▶ _TASK GOAL_
Check every line of the data for the string "display" and copy the ones that have it.

════

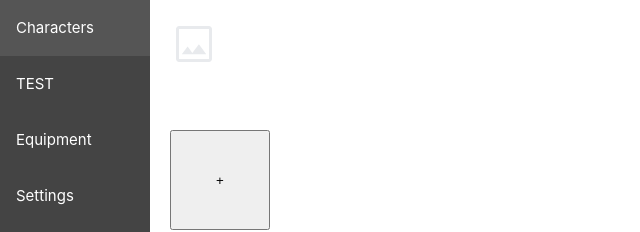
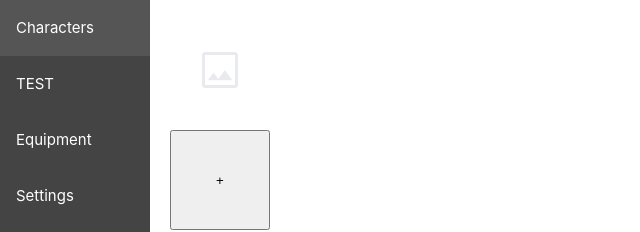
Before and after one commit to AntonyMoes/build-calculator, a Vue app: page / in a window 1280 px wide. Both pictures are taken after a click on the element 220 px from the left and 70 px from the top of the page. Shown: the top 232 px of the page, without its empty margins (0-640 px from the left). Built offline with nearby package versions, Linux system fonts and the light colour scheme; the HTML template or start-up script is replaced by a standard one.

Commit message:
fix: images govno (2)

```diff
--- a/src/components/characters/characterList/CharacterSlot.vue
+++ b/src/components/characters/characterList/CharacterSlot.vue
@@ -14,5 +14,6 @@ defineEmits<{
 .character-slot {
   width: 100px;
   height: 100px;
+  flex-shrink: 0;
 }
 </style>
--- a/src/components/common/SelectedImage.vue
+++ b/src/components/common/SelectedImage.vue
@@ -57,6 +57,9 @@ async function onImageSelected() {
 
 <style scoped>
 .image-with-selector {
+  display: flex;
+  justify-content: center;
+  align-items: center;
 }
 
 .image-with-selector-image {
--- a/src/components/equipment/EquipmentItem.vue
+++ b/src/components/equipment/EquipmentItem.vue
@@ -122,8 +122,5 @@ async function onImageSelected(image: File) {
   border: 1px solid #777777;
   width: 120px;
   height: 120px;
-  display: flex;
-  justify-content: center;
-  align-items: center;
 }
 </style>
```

════

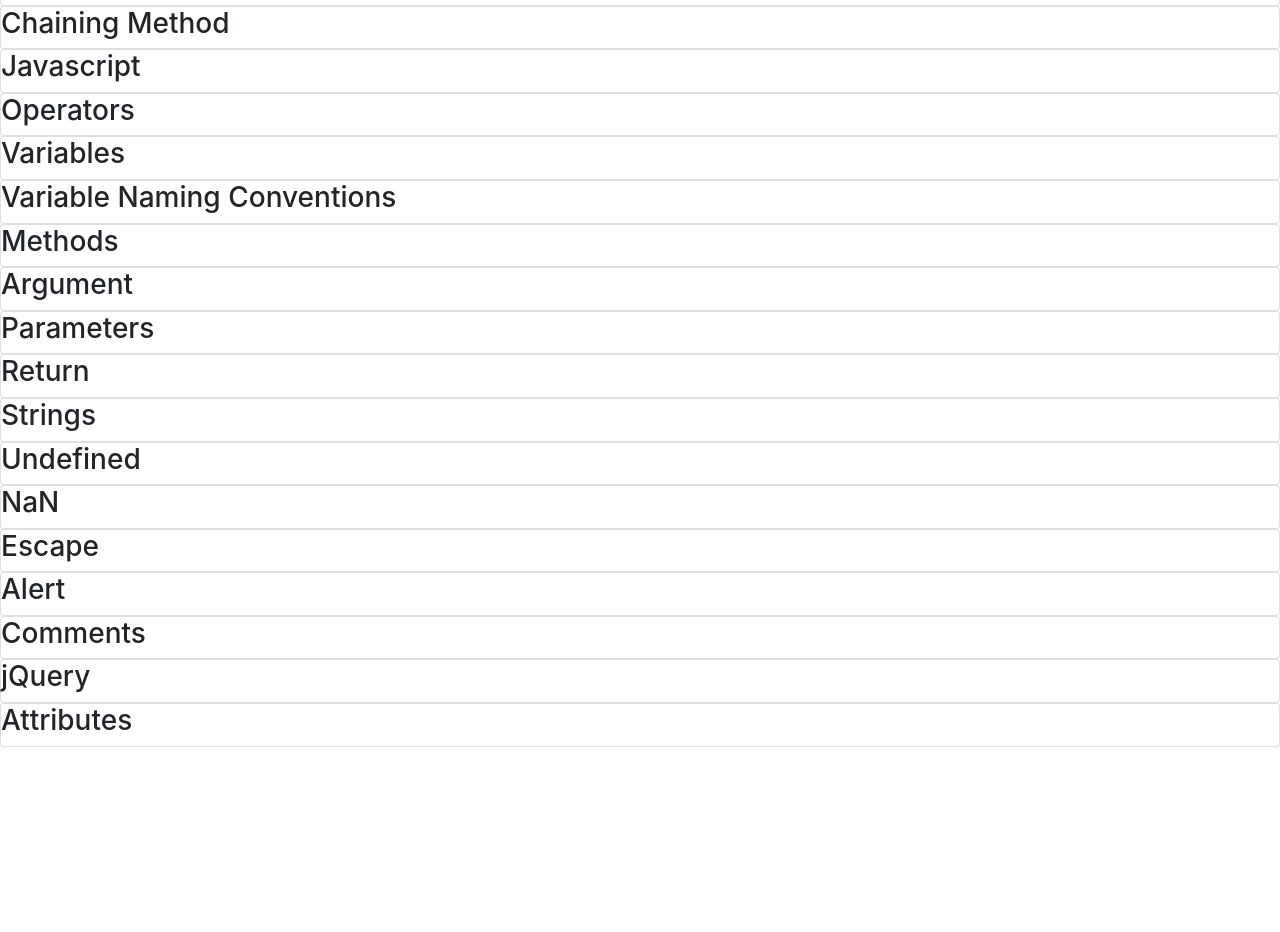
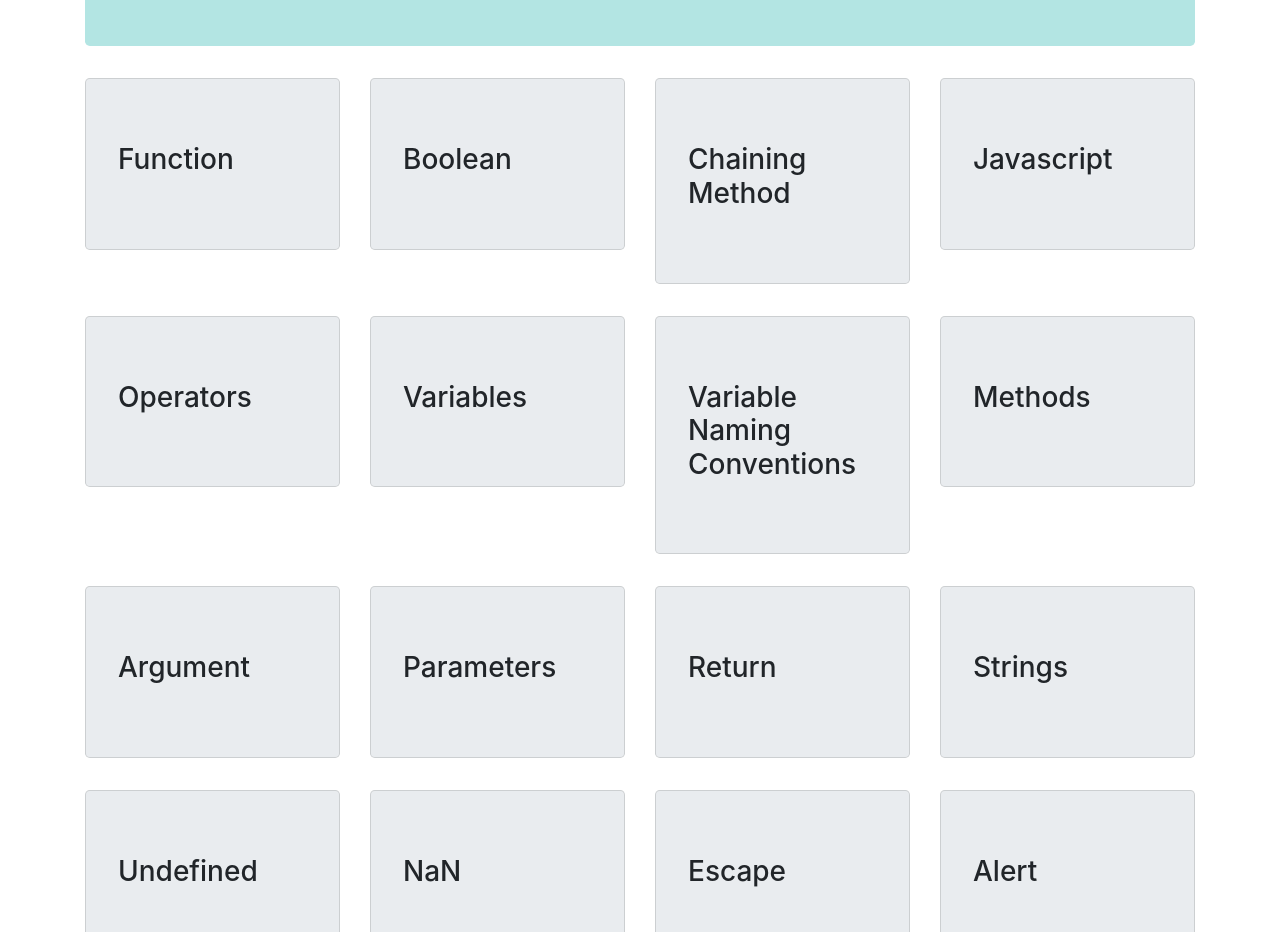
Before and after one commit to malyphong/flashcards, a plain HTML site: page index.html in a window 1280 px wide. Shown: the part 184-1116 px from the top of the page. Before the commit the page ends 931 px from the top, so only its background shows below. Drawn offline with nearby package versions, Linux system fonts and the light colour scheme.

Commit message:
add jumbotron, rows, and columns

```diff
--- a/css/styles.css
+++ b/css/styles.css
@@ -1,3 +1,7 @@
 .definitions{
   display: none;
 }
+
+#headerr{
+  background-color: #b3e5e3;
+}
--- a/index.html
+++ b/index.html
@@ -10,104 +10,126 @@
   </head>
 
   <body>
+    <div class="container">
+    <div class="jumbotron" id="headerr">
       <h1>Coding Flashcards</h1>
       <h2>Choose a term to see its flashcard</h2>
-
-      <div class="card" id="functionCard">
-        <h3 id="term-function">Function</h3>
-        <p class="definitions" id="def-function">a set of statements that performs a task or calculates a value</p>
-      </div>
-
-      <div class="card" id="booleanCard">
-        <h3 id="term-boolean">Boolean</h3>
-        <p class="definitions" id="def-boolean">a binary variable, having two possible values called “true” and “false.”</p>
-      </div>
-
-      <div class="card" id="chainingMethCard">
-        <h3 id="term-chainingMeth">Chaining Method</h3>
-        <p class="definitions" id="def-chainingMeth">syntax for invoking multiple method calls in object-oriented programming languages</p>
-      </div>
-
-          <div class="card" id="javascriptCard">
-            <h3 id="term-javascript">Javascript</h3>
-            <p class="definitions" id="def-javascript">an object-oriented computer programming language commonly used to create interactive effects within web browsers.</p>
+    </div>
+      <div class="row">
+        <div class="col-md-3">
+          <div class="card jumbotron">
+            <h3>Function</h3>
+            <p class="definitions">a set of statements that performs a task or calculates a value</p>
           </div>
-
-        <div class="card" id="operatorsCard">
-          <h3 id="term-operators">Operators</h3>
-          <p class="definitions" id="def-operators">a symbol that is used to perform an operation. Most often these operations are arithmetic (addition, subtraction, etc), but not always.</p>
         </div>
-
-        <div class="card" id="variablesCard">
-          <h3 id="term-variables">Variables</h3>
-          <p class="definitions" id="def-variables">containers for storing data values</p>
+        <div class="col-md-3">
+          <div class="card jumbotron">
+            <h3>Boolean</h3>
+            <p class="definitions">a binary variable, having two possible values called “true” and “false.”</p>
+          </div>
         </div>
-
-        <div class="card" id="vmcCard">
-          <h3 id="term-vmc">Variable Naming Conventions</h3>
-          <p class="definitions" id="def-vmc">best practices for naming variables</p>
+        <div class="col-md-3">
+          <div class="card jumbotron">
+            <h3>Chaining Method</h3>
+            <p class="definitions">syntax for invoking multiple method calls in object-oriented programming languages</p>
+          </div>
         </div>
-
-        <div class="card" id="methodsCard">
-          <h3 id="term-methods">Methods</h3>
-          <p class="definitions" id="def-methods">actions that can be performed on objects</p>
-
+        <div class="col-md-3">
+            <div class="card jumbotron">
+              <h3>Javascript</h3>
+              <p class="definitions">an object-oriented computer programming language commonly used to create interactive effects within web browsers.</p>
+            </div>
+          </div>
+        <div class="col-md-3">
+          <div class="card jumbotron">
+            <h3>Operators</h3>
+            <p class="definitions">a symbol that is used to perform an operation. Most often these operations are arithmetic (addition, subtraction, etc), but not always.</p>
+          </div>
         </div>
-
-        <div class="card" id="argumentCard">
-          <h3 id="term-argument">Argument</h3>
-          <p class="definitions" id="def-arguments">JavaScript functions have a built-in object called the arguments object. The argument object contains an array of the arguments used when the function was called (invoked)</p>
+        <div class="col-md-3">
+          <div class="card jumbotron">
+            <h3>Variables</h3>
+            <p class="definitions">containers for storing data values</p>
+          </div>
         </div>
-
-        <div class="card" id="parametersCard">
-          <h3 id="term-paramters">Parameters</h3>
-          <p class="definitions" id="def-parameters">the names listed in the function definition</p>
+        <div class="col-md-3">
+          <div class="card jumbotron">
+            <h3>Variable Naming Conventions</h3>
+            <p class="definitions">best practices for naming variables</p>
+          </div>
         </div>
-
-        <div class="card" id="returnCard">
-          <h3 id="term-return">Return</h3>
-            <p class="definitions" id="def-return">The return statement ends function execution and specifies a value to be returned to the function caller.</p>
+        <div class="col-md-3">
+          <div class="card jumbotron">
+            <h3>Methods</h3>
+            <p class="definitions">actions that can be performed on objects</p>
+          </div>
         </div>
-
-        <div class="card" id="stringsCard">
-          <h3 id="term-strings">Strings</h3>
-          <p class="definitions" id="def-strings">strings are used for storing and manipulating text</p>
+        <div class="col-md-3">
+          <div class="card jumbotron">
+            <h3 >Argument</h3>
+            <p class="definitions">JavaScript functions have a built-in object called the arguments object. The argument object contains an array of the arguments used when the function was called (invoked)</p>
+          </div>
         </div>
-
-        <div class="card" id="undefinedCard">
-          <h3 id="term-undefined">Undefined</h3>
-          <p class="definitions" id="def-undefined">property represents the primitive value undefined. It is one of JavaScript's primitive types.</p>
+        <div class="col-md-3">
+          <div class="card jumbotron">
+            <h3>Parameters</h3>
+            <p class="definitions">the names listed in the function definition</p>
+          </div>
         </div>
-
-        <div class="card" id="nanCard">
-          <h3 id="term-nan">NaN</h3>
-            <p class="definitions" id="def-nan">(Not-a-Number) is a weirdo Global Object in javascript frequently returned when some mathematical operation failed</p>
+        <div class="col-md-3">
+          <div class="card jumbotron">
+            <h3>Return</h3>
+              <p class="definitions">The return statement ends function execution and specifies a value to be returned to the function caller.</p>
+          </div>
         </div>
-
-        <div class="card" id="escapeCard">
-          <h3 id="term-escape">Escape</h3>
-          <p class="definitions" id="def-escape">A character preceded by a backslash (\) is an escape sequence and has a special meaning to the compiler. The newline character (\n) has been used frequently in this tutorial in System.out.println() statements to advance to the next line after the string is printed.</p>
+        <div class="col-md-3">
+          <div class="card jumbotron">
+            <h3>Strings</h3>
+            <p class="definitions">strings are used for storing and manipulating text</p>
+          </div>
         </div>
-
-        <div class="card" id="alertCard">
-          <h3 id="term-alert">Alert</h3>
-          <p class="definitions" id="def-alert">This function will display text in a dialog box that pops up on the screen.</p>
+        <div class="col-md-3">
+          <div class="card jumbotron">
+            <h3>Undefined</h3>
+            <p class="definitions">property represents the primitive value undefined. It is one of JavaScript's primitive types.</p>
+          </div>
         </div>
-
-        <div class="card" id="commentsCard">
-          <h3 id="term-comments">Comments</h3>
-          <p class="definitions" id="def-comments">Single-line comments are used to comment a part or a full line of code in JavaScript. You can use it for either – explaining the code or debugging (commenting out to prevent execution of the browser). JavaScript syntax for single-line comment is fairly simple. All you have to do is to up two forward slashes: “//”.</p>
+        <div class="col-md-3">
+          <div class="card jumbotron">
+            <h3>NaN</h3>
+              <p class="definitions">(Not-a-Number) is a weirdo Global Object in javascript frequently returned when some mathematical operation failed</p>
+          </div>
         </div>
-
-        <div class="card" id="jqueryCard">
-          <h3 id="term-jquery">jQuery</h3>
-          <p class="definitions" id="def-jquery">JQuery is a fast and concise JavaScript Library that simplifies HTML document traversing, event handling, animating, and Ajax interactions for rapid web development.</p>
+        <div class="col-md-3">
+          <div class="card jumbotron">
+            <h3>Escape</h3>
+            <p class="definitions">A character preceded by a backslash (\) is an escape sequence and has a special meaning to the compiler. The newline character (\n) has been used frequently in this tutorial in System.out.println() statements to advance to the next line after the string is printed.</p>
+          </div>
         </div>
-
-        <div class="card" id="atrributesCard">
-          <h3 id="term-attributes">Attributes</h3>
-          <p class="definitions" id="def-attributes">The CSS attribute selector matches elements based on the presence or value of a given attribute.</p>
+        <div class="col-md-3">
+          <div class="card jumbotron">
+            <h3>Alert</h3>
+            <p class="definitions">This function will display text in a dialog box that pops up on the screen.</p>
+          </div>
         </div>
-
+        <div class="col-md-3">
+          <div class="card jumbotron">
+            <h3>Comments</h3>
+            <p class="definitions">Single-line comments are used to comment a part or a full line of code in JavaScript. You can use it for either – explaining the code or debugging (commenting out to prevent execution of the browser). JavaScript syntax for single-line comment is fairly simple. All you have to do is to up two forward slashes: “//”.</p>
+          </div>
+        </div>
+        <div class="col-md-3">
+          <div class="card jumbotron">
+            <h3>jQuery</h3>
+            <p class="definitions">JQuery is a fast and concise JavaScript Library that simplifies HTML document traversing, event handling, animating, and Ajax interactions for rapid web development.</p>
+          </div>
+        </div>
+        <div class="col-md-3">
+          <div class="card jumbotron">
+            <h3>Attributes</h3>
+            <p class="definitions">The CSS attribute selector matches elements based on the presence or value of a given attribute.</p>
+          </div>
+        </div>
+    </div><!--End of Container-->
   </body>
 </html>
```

════

▶ _YOUR RESPONSE_
+  display: flex;
-  display: flex;
   display: none;
-          <p class="definitions" id="def-alert">This function will display text in a dialog box that pops up on the screen.</p>
+            <p class="definitions">This function will display text in a dialog box that pops up on the screen.</p>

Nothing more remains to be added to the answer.